That means a Tier 5 visa, which is not always easy to obtain. It’s the end of freedom of movement.

Artists and arts organisations are rightly alarmed.

Read here.

UPDATE: Ignoring bromides from some classical spokesmen, the mainstream music industry is profoundly concerned.

The acting chief of UK Music, Tom Kiehl, writes: ‘New plans confirm that from 2021 EU musicians coming to the UK for concerts and festivals will be treated in the same way as those from the rest of the world. This will drag some agents and promoters into the immigration system for the first time and increases the possibility that [EU] member states [will] introduce new bureaucratic hoops for UK musicians to jump through when seeking to perform across the European Union.
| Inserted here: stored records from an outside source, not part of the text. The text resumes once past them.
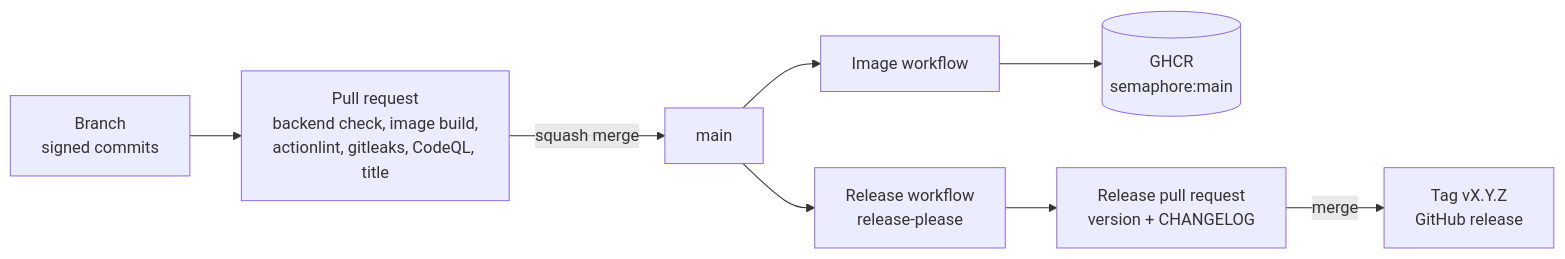
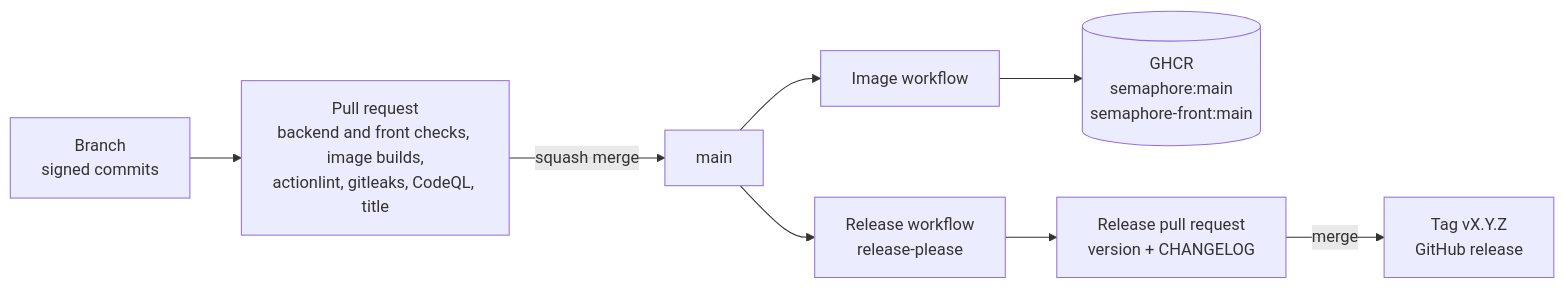
The second of 2 diagrams in README.md (Didelo-lilian/semaphore), drawn with Mermaid before and after one commit. The commit also changed other lines of this file and 37 other files, not shown here.

Commit message:
feat(front): add the React front and its image (#13)

````diff
--- a/README.md
+++ b/README.md
@@ -59,10 +73,10 @@
 ```mermaid
 flowchart LR
-  dev["Branch<br/>signed commits"] --> pr["Pull request<br/>backend check, image build,<br/>actionlint, gitleaks, CodeQL, title"]
+  dev["Branch<br/>signed commits"] --> pr["Pull request<br/>backend and front checks, image builds,<br/>actionlint, gitleaks, CodeQL, title"]
   pr -->|"squash merge"| main["main"]
   main --> image["Image workflow"]
-  image --> ghcr[("GHCR<br/>semaphore:main")]
+  image --> ghcr[("GHCR<br/>semaphore:main<br/>semaphore-front:main")]
   main --> release["Release workflow<br/>release-please"]
   release --> relpr["Release pull request<br/>version + CHANGELOG"]
   relpr -->|"merge"| tag["Tag vX.Y.Z<br/>GitHub release"]
 ```
````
On the potential impact beyond tours and festivals, Kiehl notes: ‘It’s welcome the government has reduced its salary cap [for immigrants], yet these proposals will still not work for many in the EU who want to work in the UK music industry over a longer period of time, given musicians’ average earnings are £23k and a reliance in the points-based [immigration] system on the need for elite academic qualifications’.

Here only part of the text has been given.